Metacognition refers to the ability to reflect on, monitor and control other cognitive processes. Metacognitive sensitivity is the extent to which our self-estimates of performance track objective success in a variety of domains including perception, decision-making and memory.
Distortions in metacognitive sensitivity may underpin the lack of insight that is common in a range of neurological and psychiatric disorders. The Metacognition Group combines computational models with behavioural and cognitive neuroscience approaches to deconstruct metacognition into its component parts, such as how we recognise our errors and develop beliefs about our skills and abilities. We have a special interest in the prefrontal cortex and how its functional anatomy supports self-awareness.
Revealing the neural foundations of metacognition
We have designed new psychophysical paradigms to distill processes supporting metacognitive confidence from lower-level (e.g. perceptual) uncertainty. In conjunction with fMRI, this has led to us identifying distinct neural contributions to metacognition in prefrontal subregions (Bang & Fleming, 2018; Fleming et al., 2018) and has revealed that such signals generalise across unrelated tasks, indicating a domain-general resource (Morales et al., 2018).
Identifying relationships between metacognition and mental health
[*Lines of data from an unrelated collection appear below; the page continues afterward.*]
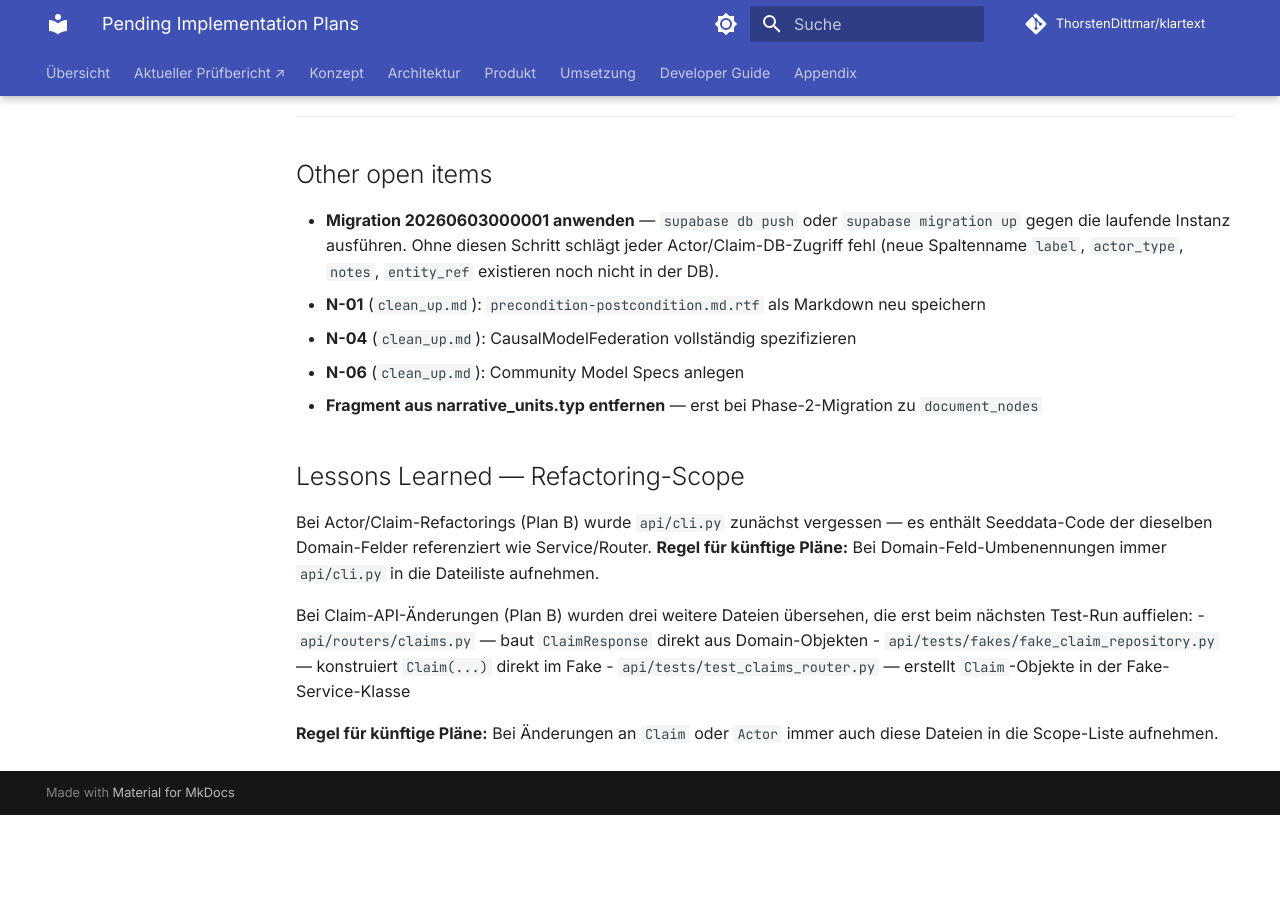
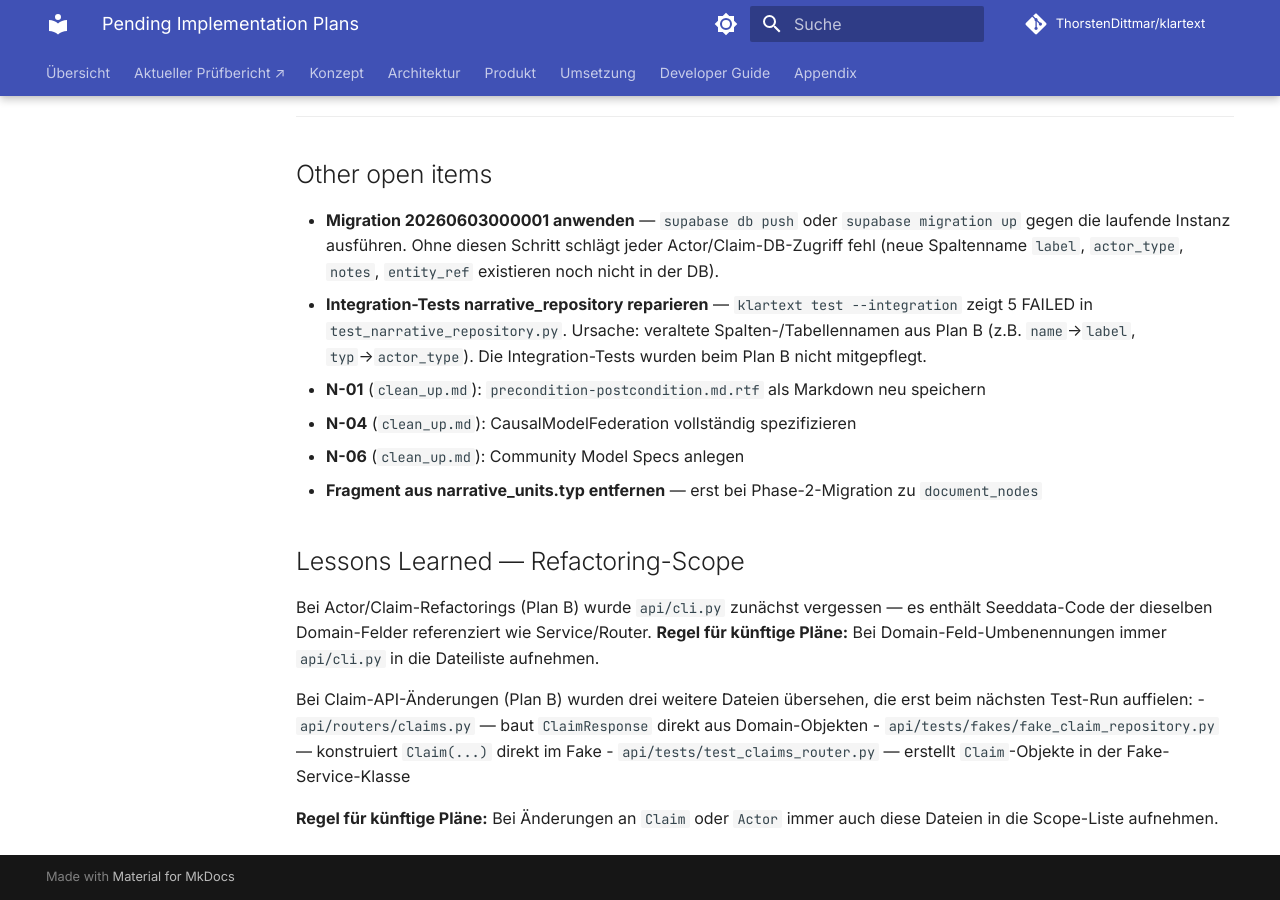
Before and after one commit to ThorstenDittmar/klartext, an MkDocs documentation site: the page built from docs/superpowers/plans/PENDING.md, in a window 1280 px wide and 900 px high, scrolled down 1179 px. Built offline with MkDocs 1.6.1 and Material for MkDocs 9.7.7, drawn with Linux system fonts in a browser that asks for light colours; comment, search, counter and statistics services are not loaded; before the commit the page ends 1994 px from its top, so only the background shows below that.

Commit message:
fix: klartext test now works from any directory; document narrative integration test debt
cli.py: pass cwd=_PROJECT_ROOT/api to pytest subprocess so klartext test
can be called from the project root or any directory — not just api/.

PENDING.md: document the 5 failing integration tests in test_narrative_repository.py
(stale Plan B column names not yet updated in integration test cleanup code).

Co-Authored-By: Claude Sonnet 4.6 <noreply@anthropic.com>

```diff
--- a/docs/superpowers/plans/PENDING.md
+++ b/docs/superpowers/plans/PENDING.md
@@ -67,6 +67,10 @@ Steps 2–6 from `experiment_scope.md`:
 - **Migration 20260603000001 anwenden** — `supabase db push` oder `supabase migration up`
   gegen die laufende Instanz ausführen. Ohne diesen Schritt schlägt jeder Actor/Claim-DB-Zugriff fehl
   (neue Spaltenname `label`, `actor_type`, `notes`, `entity_ref` existieren noch nicht in der DB).
+- **Integration-Tests narrative_repository reparieren** — `klartext test --integration` zeigt
+  5 FAILED in `test_narrative_repository.py`. Ursache: veraltete Spalten-/Tabellennamen aus
+  Plan B (z.B. `name`→`label`, `typ`→`actor_type`). Die Integration-Tests wurden beim Plan B
+  nicht mitgepflegt.
 - **N-01** (`clean_up.md`): `precondition-postcondition.md.rtf` als Markdown neu speichern
 - **N-04** (`clean_up.md`): CausalModelFederation vollständig spezifizieren
 - **N-06** (`clean_up.md`): Community Model Specs anlegen
```
Also changed, not shown: 1 other file.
We have identified systematic links between metacognition and mental health in large-scale general population samples (Rouault et al., 2018), and developed web-based tools to train and improve domain-general metacognitive sensitivity (Carpenter et al., 2019). These findings have led to ongoing clinical collaborations that are characterising changes in metacognition in depression (Zurich) and dementia (London). To facilitate analysis of datasets from brief clinical assessments, we have developed hierarchical Bayesian models of metacognitive sensitivity (Fleming, 2017).
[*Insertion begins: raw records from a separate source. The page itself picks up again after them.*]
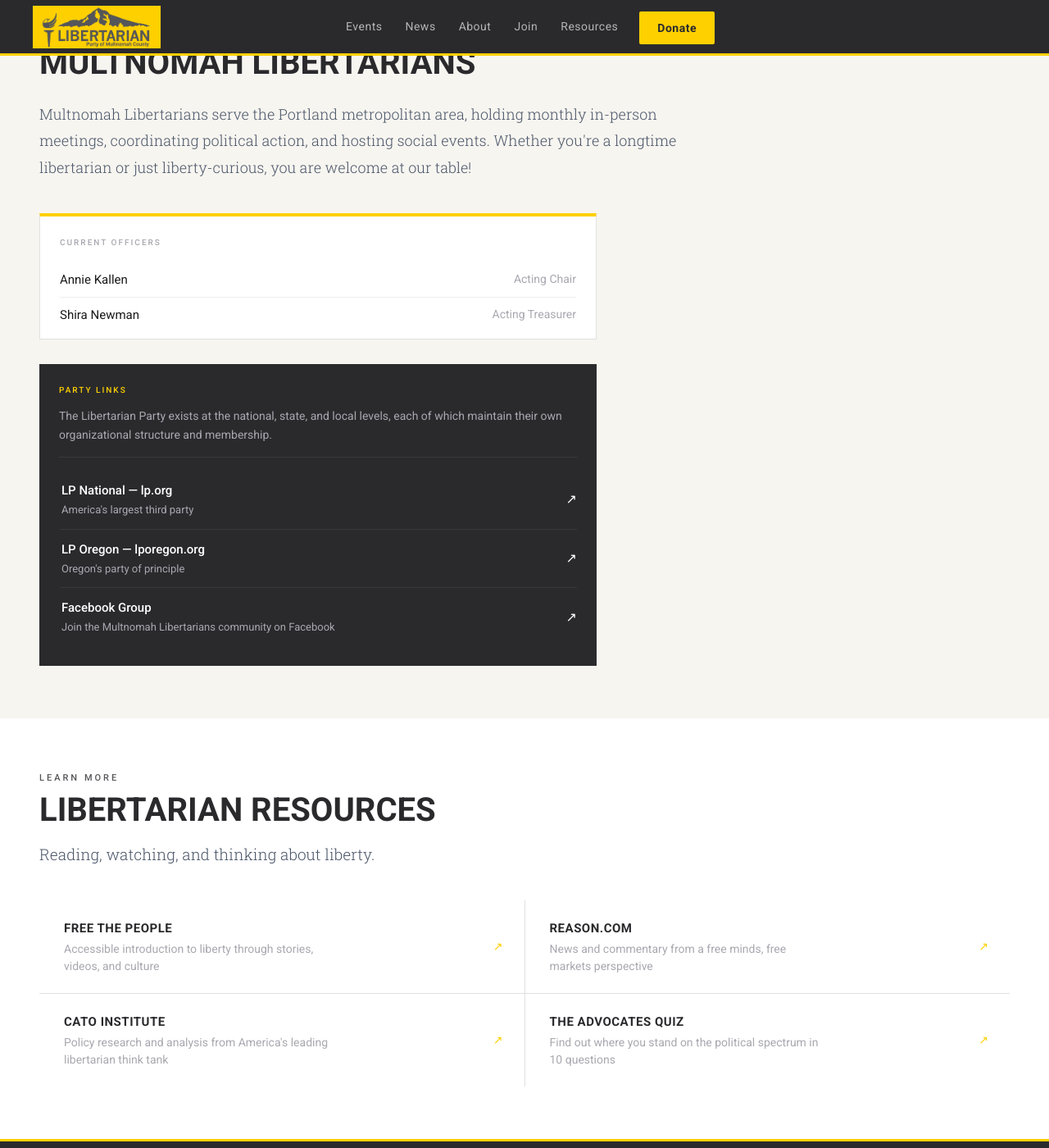
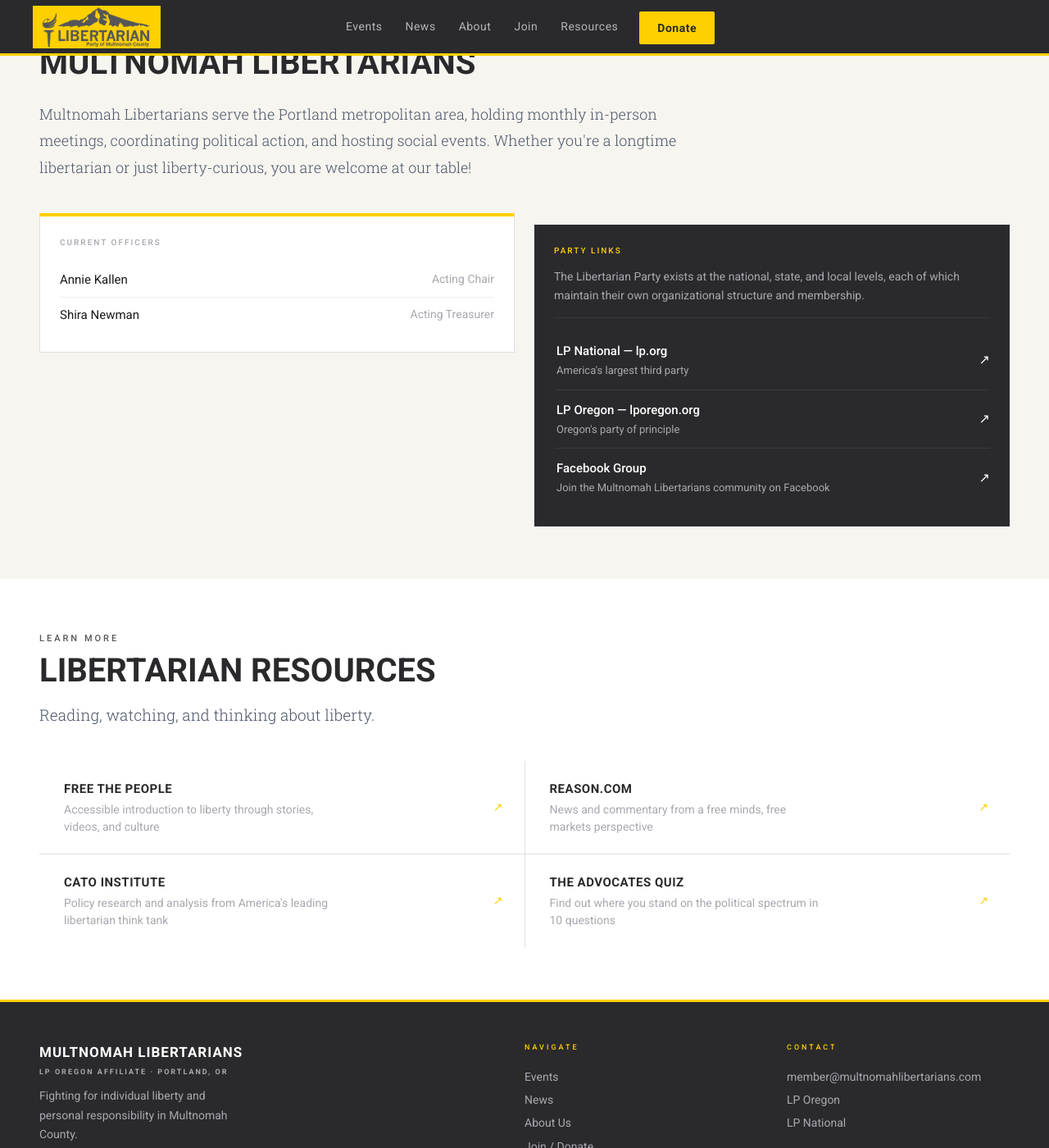
Before and after one commit to LPOregon/lpmultco, a Jekyll site: the page built from index.html, in a window 1280 px wide and 1400 px high, scrolled down 2557 px. Shown: the whole window at 82% size. Built offline with Jekyll 4.4.1, drawn with Linux system fonts in a browser that asks for light colours.

Commit message:
Restore side by side cards with full padding

```diff
--- a/assets/css/main.css
+++ b/assets/css/main.css
@@ -117,8 +117,8 @@ section{padding:64px 3rem}
 .about{background:var(--cream)}
 .about-body{margin-top:24px;margin-bottom:40px}
 .about-body p{font-family:var(--serif);font-size:18px;font-weight:300;color:#4a5568;line-height:1.8;max-width:780px}
-.about-cards{display:grid;grid-template-columns:1fr;gap:16px;max-width:680px}
-.officers-card{background:var(--white);border:1px solid #e0e0e0;border-top:4px solid var(--yellow);padding:24px 24px 8px}
+.about-cards{display:grid;grid-template-columns:1fr 1fr;gap:24px;align-items:start}
+.officers-card{background:var(--white);border:1px solid #e0e0e0;border-top:4px solid var(--yellow);padding:24px}
 .officers-card h4{font-size:10px;font-weight:500;letter-spacing:2px;text-transform:uppercase;color:var(--muted);margin-bottom:16px}
 .officer{display:flex;justify-content:space-between;padding:9px 0;border-bottom:1px solid #eee;font-size:15px}
 .officer:last-child{border-bottom:none}
```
Testing computational models of self-awareness
We have developed computational (generative) models of metacognitive judgments that seek to account for lack of insight (Fleming & Daw, 2017) and the relationship between higher-order cognition and conscious awareness (Fleming, 2019). These models provide predictions for neural responses at different levels of a hierarchical model of metacognition that we are testing using functional imaging.